> It is shocking that a nation that regards itself as a model of democracy should allow its people to be victimized by corporate serfdom. It is also surprising that there has been no popular movement against Monsanto et al. The recent victory against the introduction of Monsanto’s GM egg plant (Bt brinjal) in India is an inspiration. It shows what a coalition of grassroots non-government organisations, farmers, honest scientists, local politicians, and consumers can achieve [16].
> Will Wall Mart save our food?
> Food, Inc. ends on a hopeful note that consumers can change things through purchasing power. After all, Wall Mart, the world’s top retailer, has taken the lead in rejecting recombinant bovine growth hormone milk because the customers don’t like it. And it is now stocking organic grass-fed meat because the customers want it.
> So, it is down to consumer choice and triumph of the ‘free-market’; an altogether too rosy view. What about the poor families that cannot afford to buy organic? What choice is there for them? What about the farmers that can’t get non-GM seeds and whose organic crops get contaminated by their neighbours’ GM crops so they lose their organic certification?
> Farmers need to be supported by food and farming cooperatives
> Consumer demand for organic produce is indeed rising and outstripping supply, yet farmers are not converting to organic; not even when the country is in fact facing an ecological meltdown from its GM crops [17] (GM Crops Facing Meltdown in the USA, SiS 46), another aspect that Food, Inc. does not go into. The three major crops, soybean, corn and cotton, genetically modified for just two traits, herbicide tolerance and insect resistance, are ravaged by super weeds and secondary pests as farmers fight a losing battle with more of the same.
> US farmers are isolated from one another, from consumers, and from the entire food chain. They are simply not receiving enough support from society in general. One model that has worked well is a food and farming cooperative based on macrobiotic principles operating in Italy [18] Cooperative for Health, Food Security and Environment Against the Credit Crunch (SiS 42). This could help implement the fundamental shift to organic farming practices that would put an end to the Food Inc., horror, deliver good health and nutrition to the nation, and much more besides [19, 20] (Food Futures Now: *Organic *Sustainable *Fossil Fuel Free , ISIS publication; Organic Agriculture and Localized Food & Energy Systems for Mitigating Climate , SiS40)

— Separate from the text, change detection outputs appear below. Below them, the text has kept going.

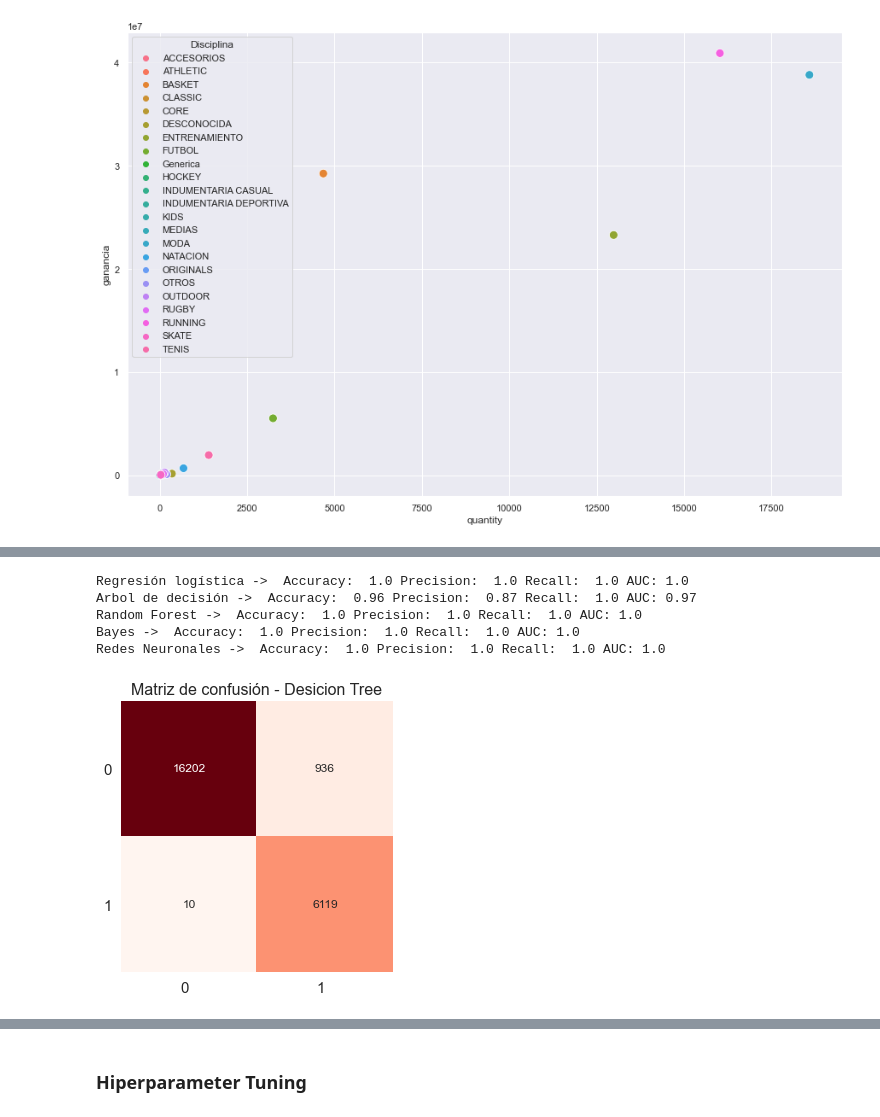
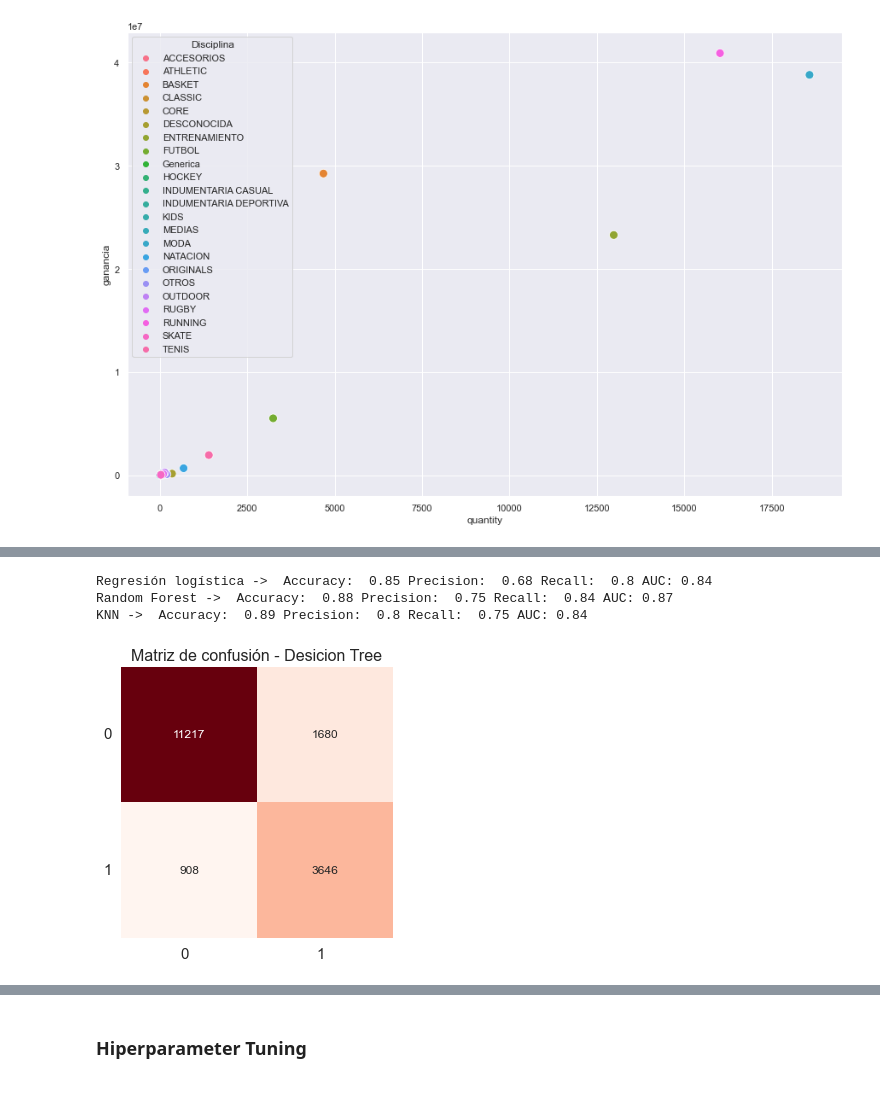
Before and after one commit to eliasguillermo/ds-ecommerce, a Jupyter notebook: Notebook/ecommerce.ipynb, the cells around one changed output, grey strips where cells are left out. Drawn from its saved outputs; the diff is of its cells as text; code cells hidden in the pictures.

```diff
--- a/Notebook/ecommerce.ipynb
+++ b/Notebook/ecommerce.ipynb
@@ -1158,9 +887,6 @@ X = scaler.fit_transform(X)
 # %%
-# Partimos los datos en test y train
-
-from sklearn.model_selection import train_test_split
-
-X_train, X_test, y_train, y_test = train_test_split(X,y,test_size=0.4,random_state=2)
+#Nos quedamos con 30% de datos para test y 70% para train
+X_train, X_test, y_train, y_test = train_test_split(X, y, test_size=0.30, random_state=42)
 # %%
 from imblearn.combine import SMOTETomek
 
@@ -1232,3 +907,34 @@ NN_Predictions = NN.predict(X_test)
+# %%
+#Creamos distintos modelos para probar las predicciones y elegir uno
+
+#KNN con n_neighbors=3
+knn = KNeighborsClassifier(n_neighbors=3)
+
+#Regresión logística
+regresion_logistica = LogisticRegression()
+
+#Random Forest con 200 árboles
+random_forest = RandomForestClassifier(random_state=11, n_estimators=200)
+# %%
+#Entrenamos los modelos
+
+KNN=knn.fit(X_train, y_train) #knn
+LR=regresion_logistica.fit(X_train, y_train) #regresion logistica
+RF=random_forest.fit(X_train, y_train) #random forest
+# %%
+#Predicción de los modelos en train y test
+
+#knn
+KNN_Predictions_train = knn.predict(X_train)
+KNN_Predictions = knn.predict(X_test)
+
+#regresion logistica
+LR_Predictions_train = regresion_logistica.predict(X_train)
+LR_Predictions = regresion_logistica.predict(X_test)
+
+#random forest
+RF_Predictions_train = random_forest.predict(X_train)
+RF_Predictions = random_forest.predict(X_test)
 # %%
 from sklearn.model_selection import cross_val_score
 print("Cross Validation Regresion logística: ",cross_val_score(LR,X_train,y_train).mean())
@@ -1257,30 +947,33 @@ results.head()
 # %%
+#Evaluate the models
+
+from sklearn.model_selection import cross_val_score
+from sklearn.metrics import confusion_matrix, roc_auc_score, roc_curve,precision_score, recall_score,accuracy_score,classification_report
+
 print("Regresión logística -> ", "Accuracy: ", round(accuracy_score(y_test, LR_Predictions),2), "Precision: ", round(precision_score(y_test, LR_Predictions),2), "Recall: ", round(recall_score(y_test, LR_Predictions),2),"AUC:",round(roc_auc_score(y_test, LR_Predictions),2))
-print("Arbol de decisión -> ", "Accuracy: ", round(accuracy_score(y_test, DT_Predictions),2), "Precision: ", round(precision_score(y_test, DT_Predictions),2), "Recall: ", round(recall_score(y_test, DT_Predictions),2),"AUC:",round(roc_auc_score(y_test, DT_Predictions),2))
 print("Random Forest -> ", "Accuracy: ", round(accuracy_score(y_test, RF_Predictions),2), "Precision: ", round(precision_score(y_test, RF_Predictions),2), "Recall: ", round(recall_score(y_test, RF_Predictions),2),"AUC:",round(roc_auc_score(y_test, RF_Predictions),2))
-print("Bayes -> ", "Accuracy: ", round(accuracy_score(y_test, NB_Predictions),2), "Precision: ", round(precision_score(y_test, NB_Predictions),2), "Recall: ", round(recall_score(y_test, NB_Predictions),2),"AUC:",round(roc_auc_score(y_test, NB_Predictions),2))
-print("Redes Neuronales -> ", "Accuracy: ", round(accuracy_score(y_test, NN_Predictions),2), "Precision: ", round(precision_score(y_test, NN_Predictions),2), "Recall: ", round(recall_score(y_test, NN_Predictions),2),"AUC:",round(roc_auc_score(y_test, NN_Predictions),2))
+print("KNN -> ", "Accuracy: ", round(accuracy_score(y_test, KNN_Predictions),2), "Precision: ", round(precision_score(y_test, KNN_Predictions),2), "Recall: ", round(recall_score(y_test, KNN_Predictions),2),"AUC:",round(roc_auc_score(y_test, KNN_Predictions),2))
 # %% [output]
-Regresión logística ->  Accuracy:  1.0 Precision:  1.0 Recall:  1.0 AUC: 1.0
-Arbol de decisión ->  Accuracy:  0.96 Precision:  0.87 Recall:  1.0 AUC: 0.97
-Random Forest ->  Accuracy:  1.0 Precision:  1.0 Recall:  1.0 AUC: 1.0
-Bayes ->  Accuracy:  1.0 Precision:  1.0 Recall:  1.0 AUC: 1.0
-Redes Neuronales ->  Accuracy:  1.0 Precision:  1.0 Recall:  1.0 AUC: 1.0
+Regresión logística ->  Accuracy:  0.85 Precision:  0.68 Recall:  0.8 AUC: 0.84
+Random Forest ->  Accuracy:  0.88 Precision:  0.75 Recall:  0.84 AUC: 0.87
+KNN ->  Accuracy:  0.89 Precision:  0.8 Recall:  0.75 AUC: 0.84
 # %%
-cm_t = confusion_matrix(y_test, DT_Predictions)
+# Matriz de confusión - Regresión Logística
+
+cm_t = confusion_matrix(y_test, LR_Predictions)
 
 with sns.axes_style("white"):
     f, ax = plt.subplots(figsize=(5,5))
     ax = sns.heatmap(cm_t,
                      square=True,
                      cmap="Reds",
                      annot=True,
                      fmt="d",
                      cbar=False)
     ax.set_xticklabels(ax.get_xticklabels(), rotation=0, horizontalalignment='right',fontsize = 15)
     ax.set_yticklabels(ax.get_yticklabels(), rotation=0, horizontalalignment='right',fontsize = 15)
 plt.title('Matriz de confusión - Desicion Tree',fontsize = 16)
 plt.show()
 # %% [output]
-[figure, old version]
+[figure, new version]
 # %%
```
Also changed, not shown: parts of 123 cells of this notebook, 1 other file.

Dr. Craig Holdrege of the Nature Institute based in New York, USA, has initiated a project on Unintended Effects of Genetic Manipulation

1 comment:

  1. Loved your article. I couldn't agree more.I'd like to get into farming in a few years. Right now, I work as a S/w engineer .It feels good to know a person who's been there n done that in what I wanna delve into :)